Work item: Search the entries for the word "assets". Copy every line that holds it.
= = =
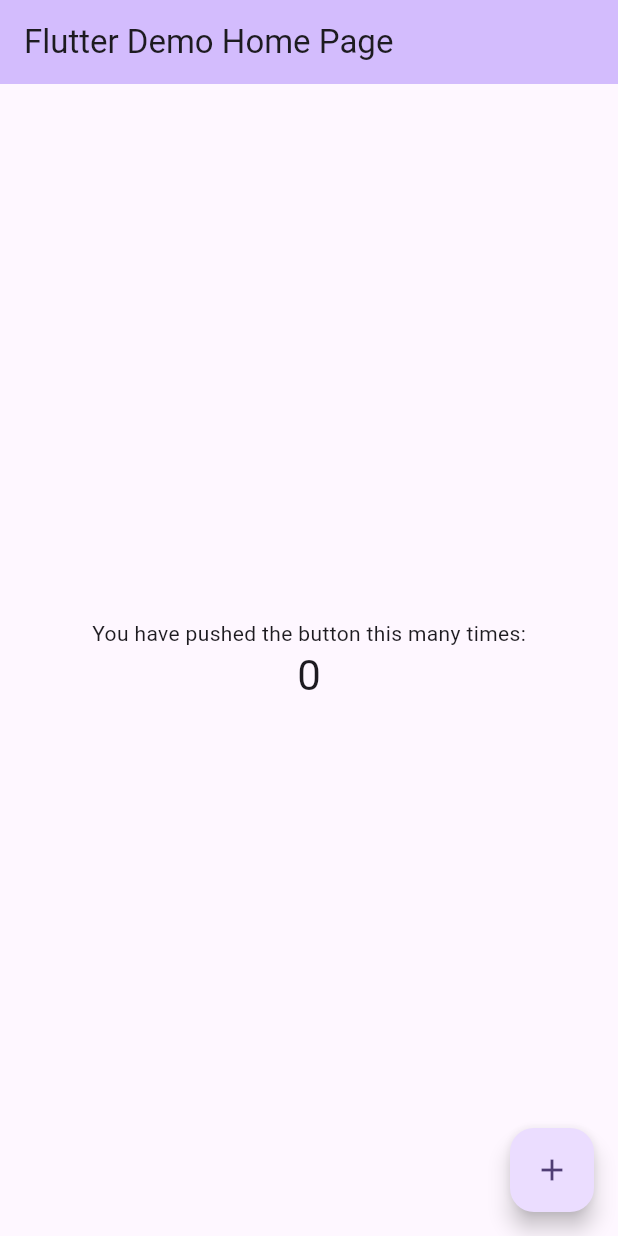
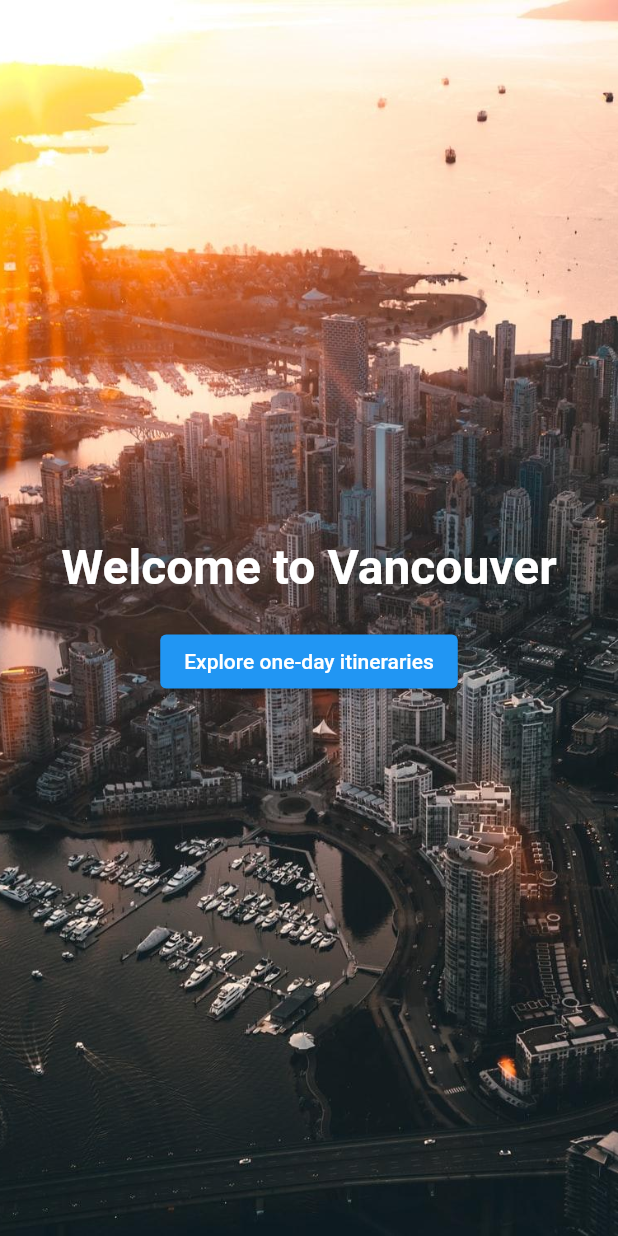
Before and after one commit to umama-rahman1/one_day_city_explorer_app, a Flutter app: the screen it shows after launch, on a phone screen of 412 x 824 dp. Run offline on Flutter 3.47's test engine with Material 2 defaults, Android fonts, the phone set to English and light mode, and no system bars.

Commit message:
UR-001-welcome-screen-setup

```diff
--- a/lib/main.dart
+++ b/lib/main.dart
@@ -1,7 +1,12 @@
 import 'package:flutter/material.dart';
+import 'routes/first_route.dart';
+import 'welcome_screen.dart';
 
 void main() {
-  runApp(const MyApp());
+  runApp(const MaterialApp(
+    title: 'Tourism App',
+    home: WelcomeScreen(),
+  ));
 }
 
 class MyApp extends StatelessWidget {
--- /dev/null
+++ b/lib/welcome_screen.dart
@@ -0,0 +1,45 @@
+import 'package:flutter/material.dart';
+
+class WelcomeScreen extends StatelessWidget {
+  const WelcomeScreen({super.key});
+
+  @override
+  Widget build(BuildContext context) {
+    return Scaffold(
+      body: Stack(
+        children: <Widget>[
+          // Background Image
+          Image.asset(
+            'assets/welcome-screen/vancouver-aerial.jpg',
+            fit: BoxFit.cover,
+            width: double.infinity,
+            height: double.infinity,
+          ),
+          // Welcome Message and Button
+          Center(
+            child: Column(
+              mainAxisAlignment: MainAxisAlignment.center,
+              children: <Widget>[
+                Text(
+                  'Welcome to Vancouver',
+                  style: TextStyle(
+                    color: Colors.white,
+                    fontSize: 32,
+                    fontWeight: FontWeight.bold,
+                  ),
+                ),
+                SizedBox(height: 20),
+                ElevatedButton(
+                  onPressed: () {
+                    //Navigate to the itinerary selection screen when tapped.
+                  },
+                  child: Text('Explore one-day itineraries'),
+                ),
+              ],
+            ),
+          )
+        ],
+      ),
+    );
+  }
+}
--- a/pubspec.yaml
+++ b/pubspec.yaml
@@ -62,7 +62,8 @@ flutter:
   # assets:
   #   - images/a_dot_burr.jpeg
   #   - images/a_dot_ham.jpeg
-
+  assets:
+    - assets/welcome-screen/
   # An image asset can refer to one or more resolution-specific "variants", see
   # https://flutter.dev/assets-and-images/#resolution-aware
 
```
Also changed, not shown: assets/welcome-screen/vancouver-aerial.jpg (added).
= = =
Solved exercise:
+            'assets/welcome-screen/vancouver-aerial.jpg',
   # assets:
+  assets:
+    - assets/welcome-screen/
   # https://flutter.dev/assets-and-images/#resolution-aware
Also changed, not shown: assets/welcome-screen/vancouver-aerial.jpg (added).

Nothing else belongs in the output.